● **WHAT THIS TASK INVOLVES**
Show each line of the data below that has the string "stormdeck" in it.

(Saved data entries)
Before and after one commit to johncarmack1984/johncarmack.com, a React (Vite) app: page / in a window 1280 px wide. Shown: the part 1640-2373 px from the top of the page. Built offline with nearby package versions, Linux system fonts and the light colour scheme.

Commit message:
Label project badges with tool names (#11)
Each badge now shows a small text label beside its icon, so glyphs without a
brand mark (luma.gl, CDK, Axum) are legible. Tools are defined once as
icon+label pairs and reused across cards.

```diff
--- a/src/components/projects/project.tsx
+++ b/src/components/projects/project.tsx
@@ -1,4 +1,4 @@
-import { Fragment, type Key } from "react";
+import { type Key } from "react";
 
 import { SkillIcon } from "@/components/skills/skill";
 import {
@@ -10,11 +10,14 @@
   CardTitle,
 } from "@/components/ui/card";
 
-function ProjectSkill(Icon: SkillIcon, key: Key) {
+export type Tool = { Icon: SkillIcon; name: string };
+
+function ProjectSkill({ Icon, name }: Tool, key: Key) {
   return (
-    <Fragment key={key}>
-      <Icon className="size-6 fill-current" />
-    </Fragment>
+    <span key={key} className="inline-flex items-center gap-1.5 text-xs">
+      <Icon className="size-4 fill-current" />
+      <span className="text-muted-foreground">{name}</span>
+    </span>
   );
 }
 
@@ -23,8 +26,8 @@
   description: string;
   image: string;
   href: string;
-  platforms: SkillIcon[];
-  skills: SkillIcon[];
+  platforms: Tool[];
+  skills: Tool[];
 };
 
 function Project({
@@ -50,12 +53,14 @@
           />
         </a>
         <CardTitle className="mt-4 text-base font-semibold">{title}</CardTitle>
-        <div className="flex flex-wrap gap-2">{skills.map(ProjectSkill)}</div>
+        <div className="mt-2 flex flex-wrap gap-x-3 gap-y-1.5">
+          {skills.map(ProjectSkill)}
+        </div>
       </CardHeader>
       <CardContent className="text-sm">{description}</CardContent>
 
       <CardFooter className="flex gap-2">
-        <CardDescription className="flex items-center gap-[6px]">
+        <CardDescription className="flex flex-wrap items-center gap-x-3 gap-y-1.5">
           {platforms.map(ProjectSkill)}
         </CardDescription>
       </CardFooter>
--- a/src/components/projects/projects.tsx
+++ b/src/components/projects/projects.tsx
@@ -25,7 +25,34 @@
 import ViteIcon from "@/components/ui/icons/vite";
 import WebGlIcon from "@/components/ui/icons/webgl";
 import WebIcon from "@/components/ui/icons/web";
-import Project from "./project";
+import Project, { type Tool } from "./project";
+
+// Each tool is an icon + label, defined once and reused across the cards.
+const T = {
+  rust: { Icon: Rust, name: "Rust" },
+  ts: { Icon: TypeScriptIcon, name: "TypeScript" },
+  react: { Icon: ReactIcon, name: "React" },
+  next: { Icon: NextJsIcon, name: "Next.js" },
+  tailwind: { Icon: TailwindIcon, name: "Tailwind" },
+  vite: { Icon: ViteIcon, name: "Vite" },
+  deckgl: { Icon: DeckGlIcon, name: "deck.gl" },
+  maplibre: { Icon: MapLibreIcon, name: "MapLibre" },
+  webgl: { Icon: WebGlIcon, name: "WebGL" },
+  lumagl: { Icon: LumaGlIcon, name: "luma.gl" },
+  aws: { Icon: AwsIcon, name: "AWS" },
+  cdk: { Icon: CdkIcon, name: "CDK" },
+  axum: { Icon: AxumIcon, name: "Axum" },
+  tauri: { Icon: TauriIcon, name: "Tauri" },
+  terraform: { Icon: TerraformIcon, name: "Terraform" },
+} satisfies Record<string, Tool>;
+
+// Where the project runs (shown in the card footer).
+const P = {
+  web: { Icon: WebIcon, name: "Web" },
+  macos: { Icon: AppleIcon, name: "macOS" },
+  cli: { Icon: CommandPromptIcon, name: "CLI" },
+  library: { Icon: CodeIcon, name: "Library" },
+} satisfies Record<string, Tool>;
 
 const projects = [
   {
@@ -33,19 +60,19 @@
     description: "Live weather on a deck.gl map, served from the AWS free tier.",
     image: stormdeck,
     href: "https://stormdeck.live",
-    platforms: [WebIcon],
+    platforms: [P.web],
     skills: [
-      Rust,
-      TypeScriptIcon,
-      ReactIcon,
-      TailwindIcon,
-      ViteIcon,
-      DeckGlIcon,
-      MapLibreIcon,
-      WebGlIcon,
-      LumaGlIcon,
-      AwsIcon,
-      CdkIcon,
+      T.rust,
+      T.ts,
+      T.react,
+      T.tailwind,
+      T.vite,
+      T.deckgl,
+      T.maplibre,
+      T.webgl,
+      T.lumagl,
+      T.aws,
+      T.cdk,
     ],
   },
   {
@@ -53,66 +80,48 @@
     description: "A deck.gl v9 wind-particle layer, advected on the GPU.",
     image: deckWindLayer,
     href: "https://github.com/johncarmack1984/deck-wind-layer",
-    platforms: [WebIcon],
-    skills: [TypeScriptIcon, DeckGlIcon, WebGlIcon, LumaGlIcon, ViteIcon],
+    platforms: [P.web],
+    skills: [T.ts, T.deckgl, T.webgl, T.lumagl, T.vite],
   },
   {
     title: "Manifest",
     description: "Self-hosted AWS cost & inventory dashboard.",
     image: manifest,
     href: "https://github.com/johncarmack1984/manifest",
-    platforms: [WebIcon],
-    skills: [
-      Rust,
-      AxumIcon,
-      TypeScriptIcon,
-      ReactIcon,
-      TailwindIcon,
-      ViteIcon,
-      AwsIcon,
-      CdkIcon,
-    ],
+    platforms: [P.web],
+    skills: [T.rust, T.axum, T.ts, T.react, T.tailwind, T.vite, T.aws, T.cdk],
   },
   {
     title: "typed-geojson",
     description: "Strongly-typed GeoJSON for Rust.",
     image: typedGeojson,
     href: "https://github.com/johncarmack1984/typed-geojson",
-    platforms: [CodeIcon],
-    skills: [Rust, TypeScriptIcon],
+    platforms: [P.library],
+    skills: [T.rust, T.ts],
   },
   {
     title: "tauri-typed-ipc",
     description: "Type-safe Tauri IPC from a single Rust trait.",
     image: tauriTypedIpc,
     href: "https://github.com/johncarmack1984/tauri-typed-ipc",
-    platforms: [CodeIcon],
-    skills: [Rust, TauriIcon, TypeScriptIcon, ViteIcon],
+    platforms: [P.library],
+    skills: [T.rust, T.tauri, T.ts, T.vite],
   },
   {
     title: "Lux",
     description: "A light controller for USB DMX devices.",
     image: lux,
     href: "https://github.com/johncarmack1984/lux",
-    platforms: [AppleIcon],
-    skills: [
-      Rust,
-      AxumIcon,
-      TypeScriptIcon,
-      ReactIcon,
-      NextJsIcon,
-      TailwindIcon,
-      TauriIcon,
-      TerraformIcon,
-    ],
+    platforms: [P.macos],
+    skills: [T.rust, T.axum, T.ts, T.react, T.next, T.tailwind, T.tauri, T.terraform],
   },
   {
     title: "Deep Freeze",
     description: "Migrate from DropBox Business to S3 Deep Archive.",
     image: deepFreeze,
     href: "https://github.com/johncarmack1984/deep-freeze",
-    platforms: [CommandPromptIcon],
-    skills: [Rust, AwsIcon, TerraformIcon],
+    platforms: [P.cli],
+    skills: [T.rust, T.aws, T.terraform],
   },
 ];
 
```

● **RESULT OF THE EXERCISE**
     image: stormdeck,
     href: "https://stormdeck.live",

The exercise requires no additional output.